In addition to using the 17 desktop computers and six grant-funded circulating laptops, the nearly 21,000 folks (only 6000 live in town) who use the Decatur Public Library (DPL) attend a range of programs, many of which are duplicated by other libraries. The Amo Leer Bilingual Story Time brings in families who speak English or Spanish at home. There are nature programs in the grant-funded Priddy Reading Garden. The unique Rolling and Reading kickoff to the summer reading club brings to DPL fire trucks, police cars, and huge equipment from the Department of Public Works. There are technology training classes on the basics of the Internet and email, online job searching, résumé writing, and downloading ebooks and audio. Partnerships with local foundations and business fund numerous DPL events, and the library steers the Wise County Library Association, with seven rural libraries nearby. “I felt like they put the whole package together; great programming, partnerships, and collaborations and excellent use of technology,” says judge Audra Caplan.
DOVER TOWN LIBRARY, MA
Cheryl Abdullah, Director
The 6,034 people of Dover find Kindles, Nooks, iPads, and iTouches in the collection and use them at the tech bar in the center of their library or borrow them to take home. The whole collection is QR coded, intermingling digital assets with print in an open, mobile, wiki environment. Dewey is gone and not missed. Cell phone use is encouraged. Recent renovations converted only one-third of the space for collections, leaving two-thirds for public use, immediately making the library a destination in town. The staff translated their favorite places—the Apple store, gardens, bookstores, and museums—into new library areas so use exploded and dollar donations grew by 85 percent. “I really liked that they rid themselves of their ‘fortress style reference desk’ and appreciated their finding ways to encourage behavior other libraries would simply ban,” says judge Paul Paladino.

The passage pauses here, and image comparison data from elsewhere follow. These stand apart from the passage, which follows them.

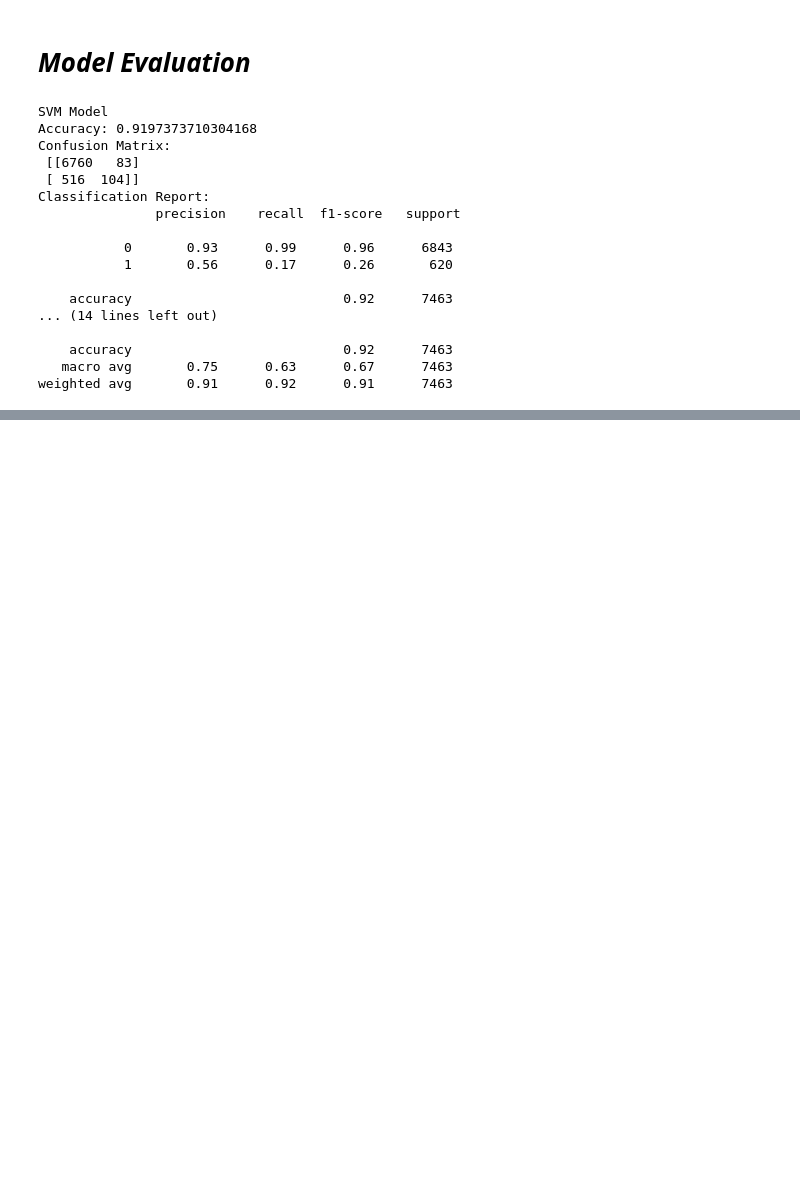
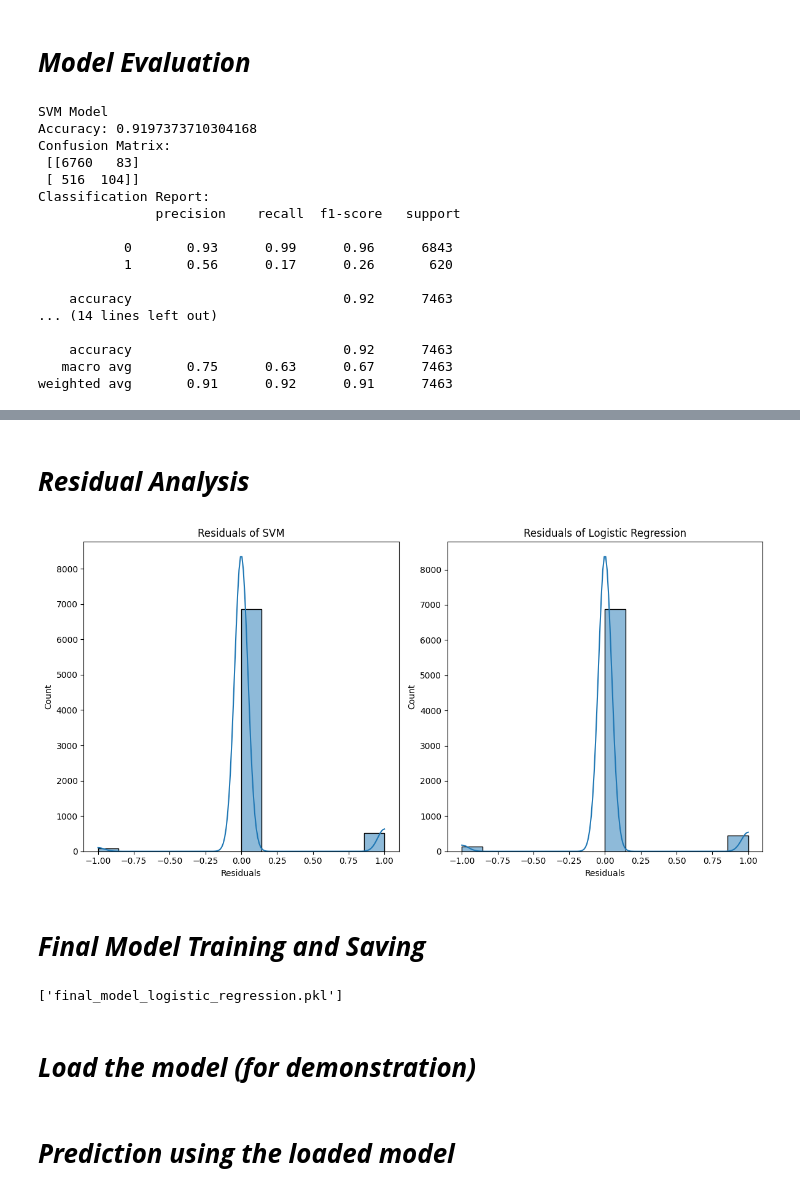
Before and after one commit to Sachin20010517/Bank-Mangement-ML-model, a Jupyter notebook: bank_management_model.ipynb, the cells around one changed output, grey strips where cells are left out. Drawn from its saved outputs; the diff is of its cells as text; code cells hidden in the pictures; blank space fills up the shorter version.

```diff
--- a/bank_management_model.ipynb
+++ b/bank_management_model.ipynb
@@ -431,0 +457,34 @@ weighted avg       0.91      0.92      0.91      7463
+# %% [markdown]
+# ***Residual Analysis***
+# %%
+# Residual Analysis
+residuals_svm = y_test - y_pred_svm
+residuals_lr = y_test - y_pred_lr
+
+plt.figure(figsize=(12, 6))
+plt.subplot(1, 2, 1)
+sns.histplot(residuals_svm, kde=True)
+plt.title('Residuals of SVM')
+plt.xlabel('Residuals')
+
+plt.subplot(1, 2, 2)
+sns.histplot(residuals_lr, kde=True)
+plt.title('Residuals of Logistic Regression')
+plt.xlabel('Residuals')
+
+plt.tight_layout()
+plt.show()
+# %% [output]
+[figure, added]
+# %% [markdown]
+# ***Final Model Training and Saving***
+# %%
+final_model = best_lr.fit(X, y)
+
+# Save the model for future use
+import joblib
+joblib.dump(final_model, 'final_model_logistic_regression.pkl')
+# %% [output]
+['final_model_logistic_regression.pkl']
+# %% [markdown]
+# ***Load the model (for demonstration)***
@@ -431,0 +494,2 @@ weighted avg       0.91      0.92      0.91      7463
+# %% [markdown]
+# ***Prediction using the loaded model***
```
Also changed, not shown: parts of 12 cells of this notebook.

ABOUT THE BEST SMALL LIBRARY IN AMERICA AWARD
LJ’s annual award, sponsored by the Bill & Melinda Gates Foundation, was created in 2005 to encourage and showcase the exemplary work of libraries serving populations under 25,000.
The winning library receives a $15,000 cash prize from the Gates Foundation, conference costs for two library representatives to attend the 2012 Public Library Association (PLA) meeting in Philadelphia, a gala reception at PLA, and more. The two finalist libraries will each receive a $5000 cash award, conference costs for two library representatives to attend the 2012 PLA meeting and award celebration, and more.
JUDGES LJ thanks the following library professionals who volunteered valuable time to help select this year’s winner:
Becky Heil President, Association for Rural and Small Libraries; Consultant, SE Library District, Iowa Library Services
Audra Caplan retired Director, Harford County Public Library, Belcamp, MD; Immediate Past President, Public Library Association
Paul Paladino Director, Montrose Regional Library District, CO, a branch of which is the Naturita Community Library, LJ’s Best Small Library in America 2011
Karen Archer Perry Senior Program Officer, U.S. Libraries, Bill & Melinda Gates Foundation
The panel also includes LJ/SLJ editors: John N. Berry III, Francine Fialkoff, Josh Hadro, and Rebecca Miller